France is to close down its oldest nuclear power plant, at the centre of a row with neighbouring Germany and Switzerland, by the end of this year, a green minister said Sunday.

"The timeline is one the president has repeated to me several times, it's 2016," said Emmanuelle Cosse, who was named to President Francois Hollande's cabinet last month, referring to the Fessenheim plant.

Cosse was speaking to French media after a row sparked Friday when Germany demanded that France close down Fessenheim following reports that a 2014 incident there was worse than earlier portrayed.

France's Nuclear Safety Agency said that at the plant was "overall satisfactory" but that the government's "could lead to different choices" regarding the facility, which is near the German and Swiss borders.

It said there was "no need" to shut the plant from a nuclear safety point of view.

France has promised to cut reliance on nuclear energy from more than 75 percent to 50 percent by shutting 24 reactors by 2025, while stepping up reliance on renewable energy.

Fessenheim, located on a seismic fault line, has worried French, German and Swiss environmentalists for years.

In September, Hollande said Fessenheim, in operation since 1977, would not be shut this year, contrary to a 2012 campaign promise, because of delays in completion of a new plant in northern Flamanville.

On Sunday, Cosse said that to reach its target, the government would have "to close other nuclear , other reactors, obviously, over several years."

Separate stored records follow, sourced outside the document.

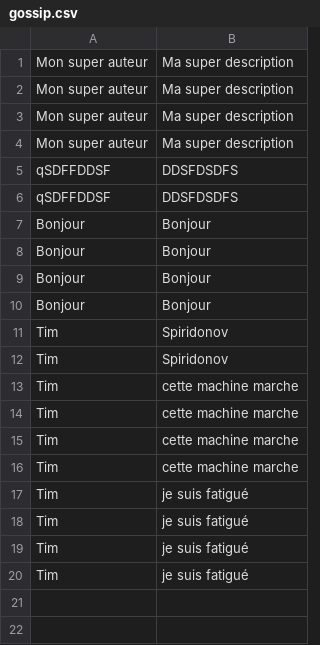
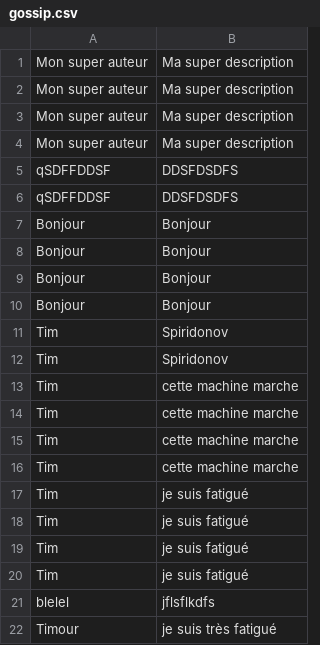
Before and after one commit to LeDjinn/Ruby_Sinatra_Gossip_THP_Project, a CSV file: db/gossip.csv, drawn as a sheet; the diff names each change by its address in the sheet, - before the commit and + after, or states it on an @@ line.

```diff
--- a/db/gossip.csv
+++ b/db/gossip.csv
+row 21: blelel | jflsflkdfs
+row 22: Timour | je suis très fatigué
```
Also changed, not shown: 1 other file.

Hollande named Cosse, a member of the French Greens Party (EELV), housing minister as part of a reshuffle seen as a bid to broaden his appeal ahead of a re-election bid next year.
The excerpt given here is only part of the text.